Technically, there's no better acting this year than what Driver and Johansson deliver. Both are always moving and doing a lot of things while giving their lines. Making dinner, drinking tea, going to the bathroom, chopping a carrot, blowing their nose, standing up, sitting down, walking around the room, crying, smiling, laughing… All of this in a single take! Several times!! Scarlett shows more emotion throughout the runtime than her counterpart, but Adam proves why he's the frontrunner at the 2019's Oscars. His restraint when Charlie is trying to be polite even though he's mad, or his explosive behavior when his character decides to finally let go (excellent build-up), are some of the attributes that make his performance my favorite of the year.
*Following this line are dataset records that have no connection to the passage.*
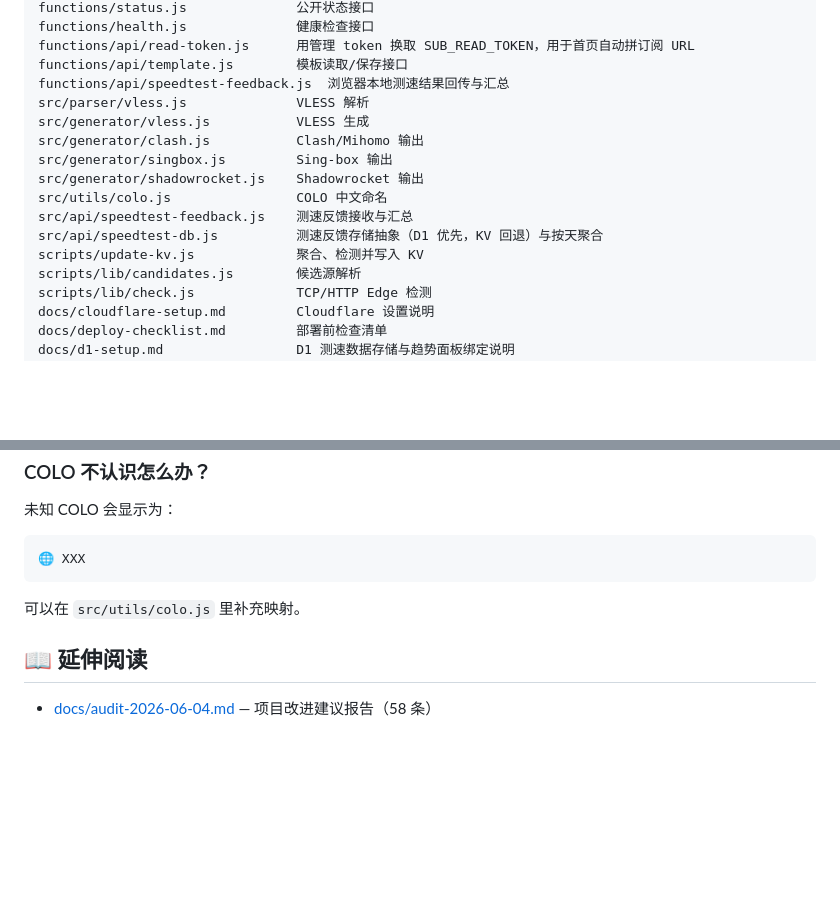
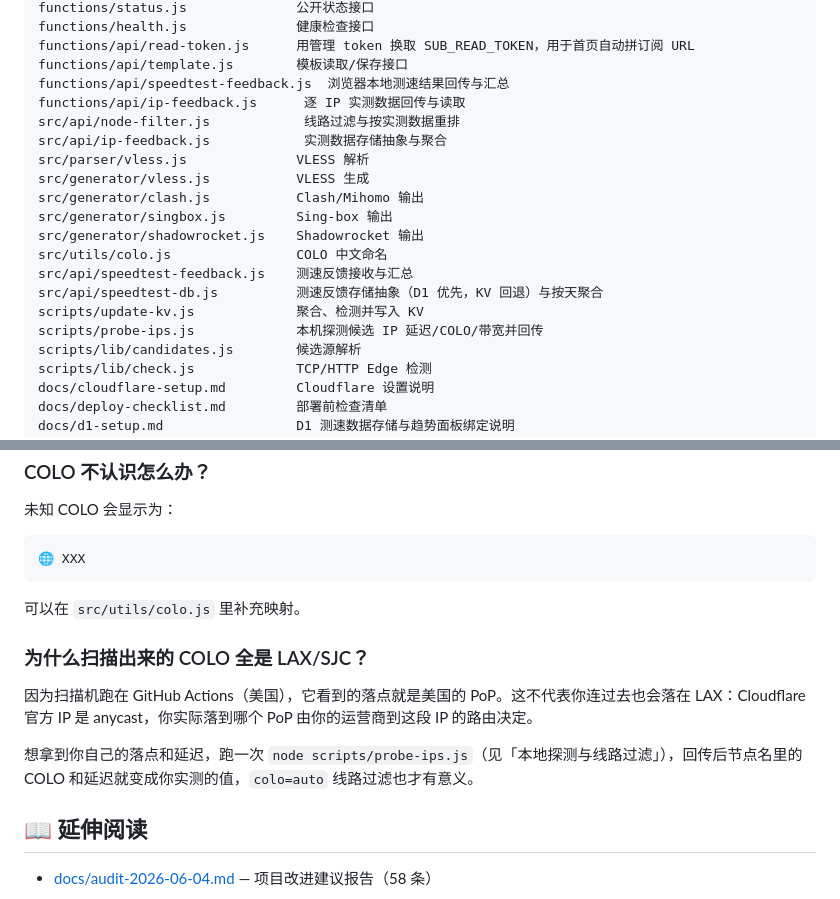
Before and after one commit to LeilaoMi/preferred-sub-generator, a Markdown page: README.md, 2 parts joined by grey strips. GitHub-like rendering; blank space fills up the shorter version.

```diff
--- a/README.md
+++ b/README.md
@@ -141,6 +147,9 @@ functions/health.js              健康检查接口
 functions/api/read-token.js      用管理 token 换取 SUB_READ_TOKEN，用于首页自动拼订阅 URL
 functions/api/template.js        模板读取/保存接口
 functions/api/speedtest-feedback.js  浏览器本地测速结果回传与汇总
+functions/api/ip-feedback.js      逐 IP 实测数据回传与读取
+src/api/node-filter.js            线路过滤与按实测数据重排
+src/api/ip-feedback.js            实测数据存储抽象与聚合
 src/parser/vless.js              VLESS 解析
 src/generator/vless.js           VLESS 生成
 src/generator/clash.js           Clash/Mihomo 输出
@@ -150,6 +159,7 @@ src/utils/colo.js                COLO 中文命名
 src/api/speedtest-feedback.js    测速反馈接收与汇总
 src/api/speedtest-db.js          测速反馈存储抽象（D1 优先，KV 回退）与按天聚合
 scripts/update-kv.js             聚合、检测并写入 KV
+scripts/probe-ips.js             本机探测候选 IP 延迟/COLO/带宽并回传
 scripts/lib/candidates.js        候选源解析
 scripts/lib/check.js             TCP/HTTP Edge 检测
 docs/cloudflare-setup.md         Cloudflare 设置说明
@@ -677,6 +755,12 @@ GitHub Actions 的运行机和很多 VPS 默认没有 IPv6 出口，无法连通
 
 可以在 `src/utils/colo.js` 里补充映射。
 
+### 为什么扫描出来的 COLO 全是 LAX/SJC？
+
+因为扫描机跑在 GitHub Actions（美国），它看到的落点就是美国的 PoP。这不代表你连过去也会落在 LAX：Cloudflare 官方 IP 是 anycast，你实际落到哪个 PoP 由你的运营商到这段 IP 的路由决定。
+
+想拿到你自己的落点和延迟，跑一次 `node scripts/probe-ips.js`（见「本地探测与线路过滤」），回传后节点名里的 COLO 和延迟就变成你实测的值，`colo=auto` 线路过滤也才有意义。
+
 ## 📖 延伸阅读
 
 - [docs/audit-2026-06-04.md](docs/audit-2026-06-04.md) — 项目改进建议报告（58 条）
```
Also changed, not shown: other parts of README.md (+74 -0 lines).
Not trying to diminish Johansson's display. Both deliver career-best performances, in my opinion. Both deserve every award that exists. The supporting cast is also impeccable, and I know that Laura Dern (Nora Fanshaw) is probably going to be nominated. Still, the two leads are so engaging and captivating that I couldn't be impressed with anyone else. The only person to rise to the main actors' level is Noah Baumbach himself. With the best screenplay of 2019, he offers the audience an incredibly complex story, filled with subtle details and exceptional dialogue.
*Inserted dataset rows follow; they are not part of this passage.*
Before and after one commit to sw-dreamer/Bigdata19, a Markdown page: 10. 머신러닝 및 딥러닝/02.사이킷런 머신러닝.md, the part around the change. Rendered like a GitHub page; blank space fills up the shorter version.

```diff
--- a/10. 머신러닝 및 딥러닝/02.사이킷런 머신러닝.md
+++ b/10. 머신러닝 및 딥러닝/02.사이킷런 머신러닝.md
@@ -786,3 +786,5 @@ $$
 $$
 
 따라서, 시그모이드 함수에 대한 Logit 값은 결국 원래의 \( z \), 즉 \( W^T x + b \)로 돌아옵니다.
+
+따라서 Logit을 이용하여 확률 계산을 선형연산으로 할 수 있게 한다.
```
He controls the movie's pacing beautifully, and he knows the right moments to insert a little joke to lighten up the dark, depressing mood. My only issue with the film has to do with its replay value. We all have been through this situation: watching a fantastic movie, only once, and never again. Marriage Story is going to be one of those films for me. I love everything about it, but I know the chances of a rewatch are very, very small. It's a profoundly unsettling story, super uncomfortable at times, and I really don't want to go through the sadness and frustration all over again.
All in all, Noah Baumbach delivers what I believe to be its career-best flick, Marriage Story. With the best screenplay of 2019, as well as one the best directions, this is the closest the world is ever going to get to a realistic depiction of a divorce. Scarlett Johansson and Adam Driver also give the best performances of their lives, elevating every single scene, dialogue, argument, or joke. The long takes allow them to shine and actually work as actors, moving around the set and doing domestic/job tasks, while delivering their lines. Technically, both Baumbach and the entire cast are absolutely perfect. It's an extremely emotional narrative, very depressing, sad, and even uncomfortable at times, which might scare some people off, especially if they've been through this. Despite its replay value being affected (a rewatch is very unlikely), it's a phenomenal lesson in storytelling that stays with us long after it's finished. Easily, one of the best movies of 2019. Don't miss it, and try not to cry.